The giant metal lock is nearly rusted shut on bunker A-903 at the Umatilla Chemical Depot in northeastern Oregon. Once we’re able to pry it loose and open the 10-foot tall concrete door, we’re walking into a literal time capsule.
Inside the cavernous room, we find boxes and boxes of sealed U.S. Army biscuits, toilet paper, can openers and potable water. One box dates back to January 1964.
A-903 is only one of a thousand identical bunkers sprawling in every direction as far as the eye can see at the depot. The rolling hills of the bunkers can be seen for miles from Interstate 84. The entire site covers nearly 20 square miles; for comparison, that’s about the size of the central Oregon city of Bend.
The depot was built in the ramp-up to World War II. For nearly 50 years, 7 million pounds of deadly chemical weapons such as sarin, mustard gas and VX nerve agent were stored here.
Bill Elfering is a Umatilla County commissioner and member of the Columbia Development Authority, the regional board working with the U.S. military to transfer the depot back to local control. He refers to the endless rows of bunkers as “igloos,” a strangely cute name for rooms built to house weapons of war. As we tour the site, Elfering points out how they were built in staggered rows.
“There was a concern that one might set the whole thing off and it would be like a string of firecrackers on the Fourth of July,” he said. “All of a sudden it just went ‘pop, pop, pop.’”
The staggered design was proven to work in 1944 when one of the igloos did explode, killing six people.
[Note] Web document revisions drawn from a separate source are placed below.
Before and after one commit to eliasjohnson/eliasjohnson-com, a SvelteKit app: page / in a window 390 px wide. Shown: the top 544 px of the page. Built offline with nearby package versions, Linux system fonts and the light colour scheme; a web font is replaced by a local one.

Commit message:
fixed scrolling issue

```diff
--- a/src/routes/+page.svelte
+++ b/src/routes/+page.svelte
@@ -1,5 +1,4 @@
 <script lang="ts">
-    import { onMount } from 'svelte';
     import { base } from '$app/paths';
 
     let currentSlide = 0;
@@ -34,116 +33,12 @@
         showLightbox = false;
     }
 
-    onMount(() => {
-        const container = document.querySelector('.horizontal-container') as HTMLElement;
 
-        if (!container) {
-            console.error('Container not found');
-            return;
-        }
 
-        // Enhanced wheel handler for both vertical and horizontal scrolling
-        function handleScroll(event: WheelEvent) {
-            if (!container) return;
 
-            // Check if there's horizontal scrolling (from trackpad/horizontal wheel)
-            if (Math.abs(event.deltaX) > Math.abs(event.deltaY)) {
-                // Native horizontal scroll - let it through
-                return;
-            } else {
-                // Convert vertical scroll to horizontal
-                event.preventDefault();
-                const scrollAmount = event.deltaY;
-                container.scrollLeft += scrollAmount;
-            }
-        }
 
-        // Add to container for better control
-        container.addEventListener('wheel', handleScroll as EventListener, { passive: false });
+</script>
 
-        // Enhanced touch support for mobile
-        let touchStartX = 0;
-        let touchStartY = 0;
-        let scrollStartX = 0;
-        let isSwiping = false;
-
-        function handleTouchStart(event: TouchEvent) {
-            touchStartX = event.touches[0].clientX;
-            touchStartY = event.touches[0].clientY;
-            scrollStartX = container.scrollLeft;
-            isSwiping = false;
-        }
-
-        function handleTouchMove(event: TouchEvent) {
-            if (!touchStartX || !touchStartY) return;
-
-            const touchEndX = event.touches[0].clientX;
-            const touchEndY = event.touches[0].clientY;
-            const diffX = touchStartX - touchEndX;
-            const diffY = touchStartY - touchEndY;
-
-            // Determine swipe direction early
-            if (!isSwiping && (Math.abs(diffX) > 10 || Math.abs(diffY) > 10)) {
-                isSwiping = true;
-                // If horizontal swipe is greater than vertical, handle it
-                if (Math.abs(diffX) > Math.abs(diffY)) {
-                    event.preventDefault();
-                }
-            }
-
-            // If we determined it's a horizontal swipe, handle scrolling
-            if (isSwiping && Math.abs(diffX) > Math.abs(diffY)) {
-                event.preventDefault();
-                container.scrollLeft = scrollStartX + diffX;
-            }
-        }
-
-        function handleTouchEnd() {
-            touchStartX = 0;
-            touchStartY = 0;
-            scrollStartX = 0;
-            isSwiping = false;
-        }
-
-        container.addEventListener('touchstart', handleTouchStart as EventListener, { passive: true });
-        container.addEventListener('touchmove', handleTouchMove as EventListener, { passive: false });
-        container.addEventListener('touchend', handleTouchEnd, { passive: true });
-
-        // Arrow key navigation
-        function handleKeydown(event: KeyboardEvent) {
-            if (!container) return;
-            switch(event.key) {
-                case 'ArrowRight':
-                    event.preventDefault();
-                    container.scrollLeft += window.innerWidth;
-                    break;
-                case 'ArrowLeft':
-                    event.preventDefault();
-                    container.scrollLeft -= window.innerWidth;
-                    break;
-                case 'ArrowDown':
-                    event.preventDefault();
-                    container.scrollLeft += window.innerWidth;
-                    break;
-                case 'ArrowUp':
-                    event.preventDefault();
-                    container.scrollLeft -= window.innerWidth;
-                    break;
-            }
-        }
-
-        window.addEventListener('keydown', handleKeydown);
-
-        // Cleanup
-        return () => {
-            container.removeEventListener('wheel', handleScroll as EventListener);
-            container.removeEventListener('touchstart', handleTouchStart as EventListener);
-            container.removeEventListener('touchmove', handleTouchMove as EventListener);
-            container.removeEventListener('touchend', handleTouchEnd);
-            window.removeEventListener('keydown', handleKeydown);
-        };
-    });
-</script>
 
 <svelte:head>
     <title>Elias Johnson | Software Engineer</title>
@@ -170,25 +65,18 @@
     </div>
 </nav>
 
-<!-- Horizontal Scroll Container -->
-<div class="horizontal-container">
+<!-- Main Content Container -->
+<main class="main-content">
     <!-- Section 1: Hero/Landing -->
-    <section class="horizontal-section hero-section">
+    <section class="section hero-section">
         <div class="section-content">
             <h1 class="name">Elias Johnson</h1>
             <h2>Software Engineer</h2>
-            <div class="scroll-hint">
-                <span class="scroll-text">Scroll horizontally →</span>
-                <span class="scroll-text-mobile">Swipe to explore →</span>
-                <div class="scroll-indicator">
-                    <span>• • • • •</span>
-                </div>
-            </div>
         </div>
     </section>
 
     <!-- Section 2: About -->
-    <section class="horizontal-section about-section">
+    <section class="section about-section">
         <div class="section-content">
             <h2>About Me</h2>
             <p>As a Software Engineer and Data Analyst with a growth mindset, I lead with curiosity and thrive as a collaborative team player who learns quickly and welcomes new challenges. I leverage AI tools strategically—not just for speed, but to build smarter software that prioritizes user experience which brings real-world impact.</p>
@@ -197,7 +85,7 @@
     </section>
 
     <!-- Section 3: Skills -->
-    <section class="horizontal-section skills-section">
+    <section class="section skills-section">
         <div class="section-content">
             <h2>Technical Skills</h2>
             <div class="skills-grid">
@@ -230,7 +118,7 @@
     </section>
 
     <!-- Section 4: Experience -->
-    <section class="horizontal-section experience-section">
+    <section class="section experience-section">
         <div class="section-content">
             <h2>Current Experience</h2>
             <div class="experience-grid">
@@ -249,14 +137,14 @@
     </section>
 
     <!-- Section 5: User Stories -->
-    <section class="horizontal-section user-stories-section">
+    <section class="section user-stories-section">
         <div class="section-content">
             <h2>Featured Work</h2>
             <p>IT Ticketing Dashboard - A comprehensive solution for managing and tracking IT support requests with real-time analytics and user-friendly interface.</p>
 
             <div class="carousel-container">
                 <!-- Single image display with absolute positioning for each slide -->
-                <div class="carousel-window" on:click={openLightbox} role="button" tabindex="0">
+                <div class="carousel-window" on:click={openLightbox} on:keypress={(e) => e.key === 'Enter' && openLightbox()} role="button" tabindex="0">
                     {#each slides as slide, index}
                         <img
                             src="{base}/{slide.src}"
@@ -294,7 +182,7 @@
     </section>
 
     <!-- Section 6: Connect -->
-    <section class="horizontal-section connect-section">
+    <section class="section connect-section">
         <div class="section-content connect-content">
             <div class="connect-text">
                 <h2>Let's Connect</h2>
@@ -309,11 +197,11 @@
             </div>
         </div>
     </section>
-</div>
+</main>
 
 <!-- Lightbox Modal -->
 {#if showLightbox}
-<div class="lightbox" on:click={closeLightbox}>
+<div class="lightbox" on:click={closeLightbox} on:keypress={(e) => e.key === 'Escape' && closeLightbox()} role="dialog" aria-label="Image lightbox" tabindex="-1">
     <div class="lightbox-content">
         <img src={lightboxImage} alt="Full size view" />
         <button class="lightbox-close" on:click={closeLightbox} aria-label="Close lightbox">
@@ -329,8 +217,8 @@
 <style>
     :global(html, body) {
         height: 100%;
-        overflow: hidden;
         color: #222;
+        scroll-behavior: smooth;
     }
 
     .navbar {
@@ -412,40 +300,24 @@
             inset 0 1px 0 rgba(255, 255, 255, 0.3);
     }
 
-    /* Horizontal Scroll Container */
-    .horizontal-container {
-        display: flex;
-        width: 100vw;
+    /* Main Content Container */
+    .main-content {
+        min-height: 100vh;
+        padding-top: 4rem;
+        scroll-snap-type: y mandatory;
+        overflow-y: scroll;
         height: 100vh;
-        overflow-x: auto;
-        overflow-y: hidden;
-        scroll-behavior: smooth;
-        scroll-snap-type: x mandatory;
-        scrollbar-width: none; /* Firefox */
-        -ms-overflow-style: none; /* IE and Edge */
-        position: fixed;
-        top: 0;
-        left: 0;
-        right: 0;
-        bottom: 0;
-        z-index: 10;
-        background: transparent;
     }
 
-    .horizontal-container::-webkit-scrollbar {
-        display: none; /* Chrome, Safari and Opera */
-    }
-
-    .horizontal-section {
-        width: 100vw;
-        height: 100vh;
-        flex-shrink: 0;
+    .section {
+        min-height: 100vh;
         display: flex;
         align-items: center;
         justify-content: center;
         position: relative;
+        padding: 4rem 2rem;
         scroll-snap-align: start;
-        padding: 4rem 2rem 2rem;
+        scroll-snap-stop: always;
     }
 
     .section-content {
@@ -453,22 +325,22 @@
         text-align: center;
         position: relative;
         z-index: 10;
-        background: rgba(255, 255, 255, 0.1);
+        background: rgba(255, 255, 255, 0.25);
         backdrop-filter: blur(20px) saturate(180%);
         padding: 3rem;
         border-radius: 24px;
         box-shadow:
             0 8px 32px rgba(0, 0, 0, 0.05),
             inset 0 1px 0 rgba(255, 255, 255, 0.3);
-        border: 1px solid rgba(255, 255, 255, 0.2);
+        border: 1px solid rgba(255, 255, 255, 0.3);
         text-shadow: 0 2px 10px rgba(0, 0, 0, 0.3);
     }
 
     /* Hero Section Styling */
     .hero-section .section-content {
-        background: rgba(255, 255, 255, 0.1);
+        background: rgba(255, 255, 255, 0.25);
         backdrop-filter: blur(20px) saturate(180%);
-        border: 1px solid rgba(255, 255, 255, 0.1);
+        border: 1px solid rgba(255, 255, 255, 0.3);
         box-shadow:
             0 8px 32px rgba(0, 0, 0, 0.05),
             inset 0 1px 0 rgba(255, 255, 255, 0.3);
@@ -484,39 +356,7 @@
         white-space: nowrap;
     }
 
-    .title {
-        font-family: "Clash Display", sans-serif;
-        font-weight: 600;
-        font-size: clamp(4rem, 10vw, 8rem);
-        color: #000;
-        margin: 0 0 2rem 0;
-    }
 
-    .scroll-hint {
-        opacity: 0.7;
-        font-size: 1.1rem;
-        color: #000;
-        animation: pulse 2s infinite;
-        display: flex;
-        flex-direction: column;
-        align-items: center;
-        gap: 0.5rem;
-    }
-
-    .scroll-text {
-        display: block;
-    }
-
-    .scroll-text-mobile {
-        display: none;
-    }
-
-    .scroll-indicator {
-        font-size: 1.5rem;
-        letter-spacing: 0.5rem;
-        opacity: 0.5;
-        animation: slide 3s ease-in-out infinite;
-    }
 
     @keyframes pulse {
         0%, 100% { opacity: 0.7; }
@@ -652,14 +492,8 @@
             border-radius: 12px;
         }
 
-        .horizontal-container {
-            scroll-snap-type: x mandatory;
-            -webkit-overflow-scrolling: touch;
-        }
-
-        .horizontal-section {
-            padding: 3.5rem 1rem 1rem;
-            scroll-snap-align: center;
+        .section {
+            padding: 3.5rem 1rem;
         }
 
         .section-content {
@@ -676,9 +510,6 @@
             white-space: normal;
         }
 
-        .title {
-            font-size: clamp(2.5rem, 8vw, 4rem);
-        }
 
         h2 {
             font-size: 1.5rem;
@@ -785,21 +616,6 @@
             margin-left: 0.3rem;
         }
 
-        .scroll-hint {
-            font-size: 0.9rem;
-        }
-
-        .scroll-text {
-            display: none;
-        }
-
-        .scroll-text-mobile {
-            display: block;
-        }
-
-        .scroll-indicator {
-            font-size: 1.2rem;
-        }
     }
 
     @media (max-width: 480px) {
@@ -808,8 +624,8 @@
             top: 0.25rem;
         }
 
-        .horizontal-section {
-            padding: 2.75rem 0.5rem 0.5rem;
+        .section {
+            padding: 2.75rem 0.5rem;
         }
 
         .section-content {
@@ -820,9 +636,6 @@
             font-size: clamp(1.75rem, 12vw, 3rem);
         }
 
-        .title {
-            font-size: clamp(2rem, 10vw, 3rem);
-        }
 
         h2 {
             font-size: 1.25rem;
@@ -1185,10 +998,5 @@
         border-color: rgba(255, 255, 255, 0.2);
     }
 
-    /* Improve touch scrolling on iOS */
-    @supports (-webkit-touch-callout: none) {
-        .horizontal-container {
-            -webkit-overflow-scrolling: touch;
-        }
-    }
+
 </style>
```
At the time, the depot’s administrators were only able to tell who had been killed in the blast by having everyone on site clock out after the explosion and then tracking which time cards were left.
“I think the earth would still be shaking if they were to all go off,” Elfering said.
A Time-Consuming Transition
It’s been years since weapons were actually stored at the Umatilla Chemical Depot. A 1993 United Nations resolution banned all use and storage of chemical weapons. In 2004, a massive furnace was built on the property, and all of the weapons were incinerated. The depot officially closed in 2012.
The property was supposed to return to local control in 2015, but even today, much of the land remains in the hands of the military.
That could be about to change. After years of negotiations, locals are cautiously optimistic that much of the depot’s land will soon be back in local control.
Dr. David Drotzman is the mayor of the nearby town of Hermiston. Hundreds of people from the neighboring community worked at the depot when it was in operation, and a lot of those jobs are gone.
“Were those some good paying jobs? Absolutely,” he said. “And have they been replaced with the same level of jobs? Maybe, maybe not.”
He’s eager to see new development.
“Everybody’s wish list is Costco. ‘When can we get a Costco out there?’” he said. “I think any employer that provides an opportunity for good paying — above you know the state average wages.”
The plan to redevelop the depot has several parts. The first phase, converting a portion of the land to a National Guard training center is already well underway. Portions of the land will also be designated as a large nature preserve.
But Elfering says the biggest economic boon could come from developing two stretches of industrial land. The depot lies at the intersection of Interstates 84 and 82, giving it great potential as a transit hub.
“You go 185 miles or 180 miles to the west, and you’re in Portland,” Elfering says. “You go a couple hundred miles to the northwest, you’re in Seattle. You go a couple hundred miles to the northeast, you’re in Spokane. If you go to the southwest, you’re in Boise.”
Mayor Drotzman says that type of development could provide a huge boost to his community.
“Most of those people will be either living here or doing business here, buying their groceries or doing their doctor visit with us,” he said. “So it will have a significant impact, and we need to be prepared. We want to start that process, and so that’s where the frustration comes from.”
While the years of delays have been frustrating to many locals, another group has been waiting much longer to return to the site.
Bill Tovey is with the Confederated Tribes of the Umatilla Reservation. The depot runs through his nation’s hunting and gathering lands, including the religiously-significant Coyote Coulee. He’s eager to see the land to return to the tribes so they can begin rehabilitating the land.
“There’s been wildfires that have went through there,” he said. “It’s burnt the shrub-steppe habitat. So there’s a lot of cheatgrass and foreign species. We want to reclaim the land and put more natural species in there.”
Bill Elfering says the number of stakeholders has made what initially looked like a straightforward process much more cumbersome.
Each group has had its own specific interests at heart: protecting natural areas, preserving sacred lands, providing security for military assets and making sure the economic benefits are evenly distributed. Those competing interests have occasionally led to gridlock. But, Elfering says the coalition is closer than ever to an agreement.
“We need one more piece of paper, maybe two more pieces of paper that say it meets their objectives,” he said.
Until then, the 1,000 bunkers at the Umatilla Chemical Depot remain empty – aside from the occasional stash of vintage army supplies.
Editor’s note: A previous version of this story attributed a statement about the Confederated Tribes of the Umatilla Reservation to the wrong tribal official. That quote was stated by Bill Tovey, the tribe’s economic and community development director.